--- What needs to be done ---
Only the lines containing "pointer" belong in the answer; find them in the material below.

· · · · · · ·

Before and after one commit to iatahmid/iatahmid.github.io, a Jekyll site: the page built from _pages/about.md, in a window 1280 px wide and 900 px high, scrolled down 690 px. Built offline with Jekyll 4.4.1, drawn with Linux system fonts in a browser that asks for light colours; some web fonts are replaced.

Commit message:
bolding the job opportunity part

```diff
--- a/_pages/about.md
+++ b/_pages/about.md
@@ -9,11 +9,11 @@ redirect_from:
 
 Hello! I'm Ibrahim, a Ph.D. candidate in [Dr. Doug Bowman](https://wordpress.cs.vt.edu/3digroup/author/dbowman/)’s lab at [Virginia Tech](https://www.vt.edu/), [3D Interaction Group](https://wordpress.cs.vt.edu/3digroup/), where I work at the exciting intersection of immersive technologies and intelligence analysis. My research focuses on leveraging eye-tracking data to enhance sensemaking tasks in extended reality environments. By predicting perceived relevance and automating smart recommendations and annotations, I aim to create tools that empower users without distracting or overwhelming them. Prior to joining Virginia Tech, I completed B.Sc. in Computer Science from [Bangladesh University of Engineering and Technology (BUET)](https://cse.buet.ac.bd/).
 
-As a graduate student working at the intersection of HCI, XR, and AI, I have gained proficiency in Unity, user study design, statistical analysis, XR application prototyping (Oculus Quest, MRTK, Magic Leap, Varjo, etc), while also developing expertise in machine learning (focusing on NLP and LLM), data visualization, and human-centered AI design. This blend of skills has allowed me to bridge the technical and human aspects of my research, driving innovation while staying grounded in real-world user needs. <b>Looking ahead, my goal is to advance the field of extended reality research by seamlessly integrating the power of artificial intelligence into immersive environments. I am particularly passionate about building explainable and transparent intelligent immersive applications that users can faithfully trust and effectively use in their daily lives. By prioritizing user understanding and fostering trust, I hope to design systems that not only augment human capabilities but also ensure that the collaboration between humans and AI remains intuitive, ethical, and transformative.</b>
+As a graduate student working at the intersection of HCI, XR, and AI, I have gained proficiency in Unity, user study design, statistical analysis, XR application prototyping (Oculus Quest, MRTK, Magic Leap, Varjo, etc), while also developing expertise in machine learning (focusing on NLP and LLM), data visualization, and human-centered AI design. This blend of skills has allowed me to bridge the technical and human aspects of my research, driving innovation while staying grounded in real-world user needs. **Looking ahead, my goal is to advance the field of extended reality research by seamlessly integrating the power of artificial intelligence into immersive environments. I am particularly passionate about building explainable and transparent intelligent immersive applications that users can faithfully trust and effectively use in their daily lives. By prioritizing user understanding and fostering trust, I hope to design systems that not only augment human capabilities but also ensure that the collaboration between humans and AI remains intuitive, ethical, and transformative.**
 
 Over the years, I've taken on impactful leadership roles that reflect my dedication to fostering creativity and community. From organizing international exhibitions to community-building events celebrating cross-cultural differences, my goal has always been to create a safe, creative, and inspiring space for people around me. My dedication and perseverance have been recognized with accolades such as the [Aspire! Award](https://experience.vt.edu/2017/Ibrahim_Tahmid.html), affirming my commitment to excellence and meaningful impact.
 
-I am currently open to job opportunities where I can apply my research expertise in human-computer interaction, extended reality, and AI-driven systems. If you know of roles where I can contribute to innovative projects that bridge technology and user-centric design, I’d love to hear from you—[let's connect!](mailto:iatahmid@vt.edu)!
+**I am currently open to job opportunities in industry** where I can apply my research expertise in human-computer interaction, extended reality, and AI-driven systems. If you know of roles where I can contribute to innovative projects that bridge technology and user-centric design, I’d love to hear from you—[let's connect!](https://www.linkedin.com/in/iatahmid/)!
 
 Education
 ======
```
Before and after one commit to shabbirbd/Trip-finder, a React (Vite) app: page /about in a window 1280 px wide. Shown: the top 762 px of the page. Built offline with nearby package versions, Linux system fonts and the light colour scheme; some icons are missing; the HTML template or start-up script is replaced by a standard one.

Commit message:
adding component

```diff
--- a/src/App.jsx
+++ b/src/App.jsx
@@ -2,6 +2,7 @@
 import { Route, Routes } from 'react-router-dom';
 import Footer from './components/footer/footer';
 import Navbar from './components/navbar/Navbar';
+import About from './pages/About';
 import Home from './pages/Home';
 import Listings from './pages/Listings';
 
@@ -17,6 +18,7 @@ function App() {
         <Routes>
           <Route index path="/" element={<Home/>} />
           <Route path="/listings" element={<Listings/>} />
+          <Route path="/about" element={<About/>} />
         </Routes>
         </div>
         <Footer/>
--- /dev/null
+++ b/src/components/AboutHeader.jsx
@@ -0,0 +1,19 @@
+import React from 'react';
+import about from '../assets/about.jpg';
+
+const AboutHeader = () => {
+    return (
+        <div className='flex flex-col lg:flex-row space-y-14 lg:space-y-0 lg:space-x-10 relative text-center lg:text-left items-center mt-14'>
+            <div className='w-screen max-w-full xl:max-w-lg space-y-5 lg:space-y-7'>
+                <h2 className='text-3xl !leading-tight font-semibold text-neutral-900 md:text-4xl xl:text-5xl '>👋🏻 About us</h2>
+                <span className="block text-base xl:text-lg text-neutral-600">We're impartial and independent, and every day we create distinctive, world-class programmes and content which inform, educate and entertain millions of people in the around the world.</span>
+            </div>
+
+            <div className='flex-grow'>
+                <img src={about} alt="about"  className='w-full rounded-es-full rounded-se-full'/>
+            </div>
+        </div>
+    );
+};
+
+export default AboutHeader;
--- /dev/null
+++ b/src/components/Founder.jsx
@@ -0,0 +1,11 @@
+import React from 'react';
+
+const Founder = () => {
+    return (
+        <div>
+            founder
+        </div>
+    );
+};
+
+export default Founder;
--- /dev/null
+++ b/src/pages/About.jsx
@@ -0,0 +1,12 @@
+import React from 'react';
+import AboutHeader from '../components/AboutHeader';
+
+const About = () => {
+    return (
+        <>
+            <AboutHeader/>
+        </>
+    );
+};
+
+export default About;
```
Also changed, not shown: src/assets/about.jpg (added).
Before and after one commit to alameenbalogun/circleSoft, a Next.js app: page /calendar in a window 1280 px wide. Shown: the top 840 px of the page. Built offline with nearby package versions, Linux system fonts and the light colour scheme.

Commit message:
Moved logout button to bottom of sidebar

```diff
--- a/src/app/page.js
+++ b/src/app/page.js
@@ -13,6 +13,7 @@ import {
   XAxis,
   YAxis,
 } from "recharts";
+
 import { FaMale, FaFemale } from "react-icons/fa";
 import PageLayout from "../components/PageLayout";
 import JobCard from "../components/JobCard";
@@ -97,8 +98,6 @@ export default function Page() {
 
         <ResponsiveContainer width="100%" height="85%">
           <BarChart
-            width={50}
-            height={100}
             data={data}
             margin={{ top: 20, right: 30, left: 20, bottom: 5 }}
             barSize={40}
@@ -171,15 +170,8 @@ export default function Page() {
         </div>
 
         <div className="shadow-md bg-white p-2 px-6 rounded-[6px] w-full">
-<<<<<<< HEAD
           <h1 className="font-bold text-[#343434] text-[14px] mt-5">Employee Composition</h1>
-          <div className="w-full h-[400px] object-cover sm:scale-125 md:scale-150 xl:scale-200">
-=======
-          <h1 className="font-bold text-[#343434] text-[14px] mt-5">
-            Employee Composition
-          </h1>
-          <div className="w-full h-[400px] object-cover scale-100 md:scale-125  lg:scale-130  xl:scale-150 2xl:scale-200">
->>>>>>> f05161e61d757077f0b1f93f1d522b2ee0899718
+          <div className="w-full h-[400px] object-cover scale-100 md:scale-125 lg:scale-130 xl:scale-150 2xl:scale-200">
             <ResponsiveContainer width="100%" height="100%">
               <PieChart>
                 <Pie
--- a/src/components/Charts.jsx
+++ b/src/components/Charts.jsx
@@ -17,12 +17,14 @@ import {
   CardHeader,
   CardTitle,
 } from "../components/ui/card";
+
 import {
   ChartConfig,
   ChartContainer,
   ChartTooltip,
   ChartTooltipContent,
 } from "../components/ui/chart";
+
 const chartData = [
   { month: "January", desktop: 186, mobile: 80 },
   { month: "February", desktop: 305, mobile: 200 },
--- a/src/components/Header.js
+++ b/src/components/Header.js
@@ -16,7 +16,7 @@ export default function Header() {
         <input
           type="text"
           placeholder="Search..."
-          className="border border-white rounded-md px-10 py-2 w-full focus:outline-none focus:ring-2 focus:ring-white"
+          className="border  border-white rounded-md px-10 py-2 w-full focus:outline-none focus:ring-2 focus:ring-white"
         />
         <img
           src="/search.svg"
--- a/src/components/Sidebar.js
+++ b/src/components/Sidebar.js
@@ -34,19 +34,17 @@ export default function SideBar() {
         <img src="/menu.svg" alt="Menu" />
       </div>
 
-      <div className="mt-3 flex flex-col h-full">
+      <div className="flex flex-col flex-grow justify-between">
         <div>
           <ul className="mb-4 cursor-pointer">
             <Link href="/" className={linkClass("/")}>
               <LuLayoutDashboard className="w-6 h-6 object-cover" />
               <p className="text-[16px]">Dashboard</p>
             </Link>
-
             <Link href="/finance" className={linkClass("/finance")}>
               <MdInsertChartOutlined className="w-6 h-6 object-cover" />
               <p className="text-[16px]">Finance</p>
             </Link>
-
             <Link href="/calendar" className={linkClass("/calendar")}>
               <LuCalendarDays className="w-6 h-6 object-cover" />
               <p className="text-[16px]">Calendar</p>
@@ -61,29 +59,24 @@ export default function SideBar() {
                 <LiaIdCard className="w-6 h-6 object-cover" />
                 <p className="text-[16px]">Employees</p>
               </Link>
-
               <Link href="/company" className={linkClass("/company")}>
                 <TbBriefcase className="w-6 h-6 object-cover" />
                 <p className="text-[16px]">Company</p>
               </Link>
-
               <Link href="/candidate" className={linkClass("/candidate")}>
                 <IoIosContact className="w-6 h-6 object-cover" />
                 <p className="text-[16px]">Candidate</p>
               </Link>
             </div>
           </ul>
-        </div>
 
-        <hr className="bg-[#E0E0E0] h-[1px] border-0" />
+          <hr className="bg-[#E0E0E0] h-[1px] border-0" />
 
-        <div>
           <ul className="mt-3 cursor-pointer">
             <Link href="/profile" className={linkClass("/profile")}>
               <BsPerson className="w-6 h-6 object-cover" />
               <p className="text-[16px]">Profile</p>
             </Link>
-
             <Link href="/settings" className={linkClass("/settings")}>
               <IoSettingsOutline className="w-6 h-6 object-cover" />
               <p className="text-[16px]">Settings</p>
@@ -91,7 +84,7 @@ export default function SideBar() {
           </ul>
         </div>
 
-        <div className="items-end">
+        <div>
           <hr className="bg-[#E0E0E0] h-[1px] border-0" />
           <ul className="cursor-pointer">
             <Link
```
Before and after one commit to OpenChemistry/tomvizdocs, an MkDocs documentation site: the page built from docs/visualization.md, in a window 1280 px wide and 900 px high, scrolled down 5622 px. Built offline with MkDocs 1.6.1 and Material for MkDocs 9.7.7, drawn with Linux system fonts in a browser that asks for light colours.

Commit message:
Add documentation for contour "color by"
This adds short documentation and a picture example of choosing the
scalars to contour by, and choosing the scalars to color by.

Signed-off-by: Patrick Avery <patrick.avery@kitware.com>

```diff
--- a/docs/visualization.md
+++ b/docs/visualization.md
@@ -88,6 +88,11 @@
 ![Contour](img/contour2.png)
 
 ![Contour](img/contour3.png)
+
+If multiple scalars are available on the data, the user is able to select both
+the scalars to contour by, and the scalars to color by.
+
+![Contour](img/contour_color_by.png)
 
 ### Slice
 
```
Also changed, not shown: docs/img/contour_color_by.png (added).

· · · · · · ·

--- Finished task ---
           <ul className="mb-4 cursor-pointer">
           <ul className="mt-3 cursor-pointer">
           <ul className="cursor-pointer">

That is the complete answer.